Chile was represented by Ambassador Jose Antonio Viera Gallo and senior officials from the interior and defense ministries.
Argentine Judge Maria Servini de Cubria, who led the long-delayed investigation into the 1974 crime, was also in attendance.
“This tribute is very comforting for us. It’s very important and very moving,” Cecilia Prats told EFE.
Prats and Cuthbert died on Sept. 30, 1974, in the Buenos Aires neighborhood of Palermo, when a bomb attached to the bottom of their car went off.
Gen. Prats was a “constitutionalist” whose refusal to countenance a coup against Socialist President Salvador Allende led to his ouster as Chile’s army chief in August 1973.
After the violent putsch led by Pinochet (1915-2006) on Sept. 11, 1973, Prats and his wife went into self-imposed exile in Argentina, but agents of Chile’s DINA secret police pursued them to Buenos Aires and killed them.
Cecilia Prats stressed the need to preserve for future generations her father’s “position of respect for the constitution.”
In 2000, Judge Servini de Cubria she sentenced former DINA agent Enrique Arancibia Clavel to life in prison as an accomplice to the murders, though he was released in 2007 and slain in Buenos Aires four years later.
Subsequently, a Chilean court handed down two life sentences to retired Gen. Manuel Contreras for the killings of Prats and his wife.
Contreras, who died in 2015, directed DINA during the early years of the 1973-1990 Pinochet dictatorship.

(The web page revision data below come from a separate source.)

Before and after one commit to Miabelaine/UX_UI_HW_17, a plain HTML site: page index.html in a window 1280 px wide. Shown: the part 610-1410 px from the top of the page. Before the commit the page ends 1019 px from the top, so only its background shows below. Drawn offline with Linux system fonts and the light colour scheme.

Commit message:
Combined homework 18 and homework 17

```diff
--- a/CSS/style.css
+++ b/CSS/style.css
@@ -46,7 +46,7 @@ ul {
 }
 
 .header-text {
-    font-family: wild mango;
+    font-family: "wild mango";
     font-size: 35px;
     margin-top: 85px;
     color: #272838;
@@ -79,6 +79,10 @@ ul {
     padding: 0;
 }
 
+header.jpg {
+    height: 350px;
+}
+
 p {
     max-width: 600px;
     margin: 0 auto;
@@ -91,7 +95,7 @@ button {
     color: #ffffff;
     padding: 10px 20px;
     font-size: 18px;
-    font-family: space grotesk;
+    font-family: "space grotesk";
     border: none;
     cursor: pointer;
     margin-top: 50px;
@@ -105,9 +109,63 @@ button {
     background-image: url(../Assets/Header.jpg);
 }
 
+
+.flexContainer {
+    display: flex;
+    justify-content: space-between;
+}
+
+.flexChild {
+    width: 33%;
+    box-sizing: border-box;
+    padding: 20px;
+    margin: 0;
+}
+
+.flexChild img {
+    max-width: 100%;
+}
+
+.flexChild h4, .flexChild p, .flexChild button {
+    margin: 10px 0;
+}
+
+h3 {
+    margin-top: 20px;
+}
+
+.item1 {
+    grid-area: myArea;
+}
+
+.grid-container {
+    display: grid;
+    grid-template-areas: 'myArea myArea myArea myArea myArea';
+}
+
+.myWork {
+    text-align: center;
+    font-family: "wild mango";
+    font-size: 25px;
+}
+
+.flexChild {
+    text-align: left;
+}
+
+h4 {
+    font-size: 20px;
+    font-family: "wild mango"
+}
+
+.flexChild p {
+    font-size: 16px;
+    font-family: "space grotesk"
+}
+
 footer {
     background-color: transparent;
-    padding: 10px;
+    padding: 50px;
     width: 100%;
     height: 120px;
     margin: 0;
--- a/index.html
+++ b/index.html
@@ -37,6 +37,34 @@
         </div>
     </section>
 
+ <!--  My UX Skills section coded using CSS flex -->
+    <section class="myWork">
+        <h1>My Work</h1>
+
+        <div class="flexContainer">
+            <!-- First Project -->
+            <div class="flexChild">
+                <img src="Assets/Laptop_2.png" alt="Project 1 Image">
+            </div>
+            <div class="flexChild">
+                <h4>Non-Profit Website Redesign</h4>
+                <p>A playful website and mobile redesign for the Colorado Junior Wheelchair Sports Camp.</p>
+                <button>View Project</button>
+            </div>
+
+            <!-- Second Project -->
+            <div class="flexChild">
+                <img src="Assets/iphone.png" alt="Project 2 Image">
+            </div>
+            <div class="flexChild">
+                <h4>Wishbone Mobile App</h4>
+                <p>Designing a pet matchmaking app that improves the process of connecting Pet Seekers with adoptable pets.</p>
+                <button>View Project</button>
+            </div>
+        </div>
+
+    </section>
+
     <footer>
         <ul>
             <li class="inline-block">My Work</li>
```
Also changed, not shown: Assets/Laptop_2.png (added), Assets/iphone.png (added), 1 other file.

Chilean Judge Santiago Alejandro Solis also imposed sentences ranging from 541 days to 20 years on six other military men – two of them generals – and two civilians for their role in the crime.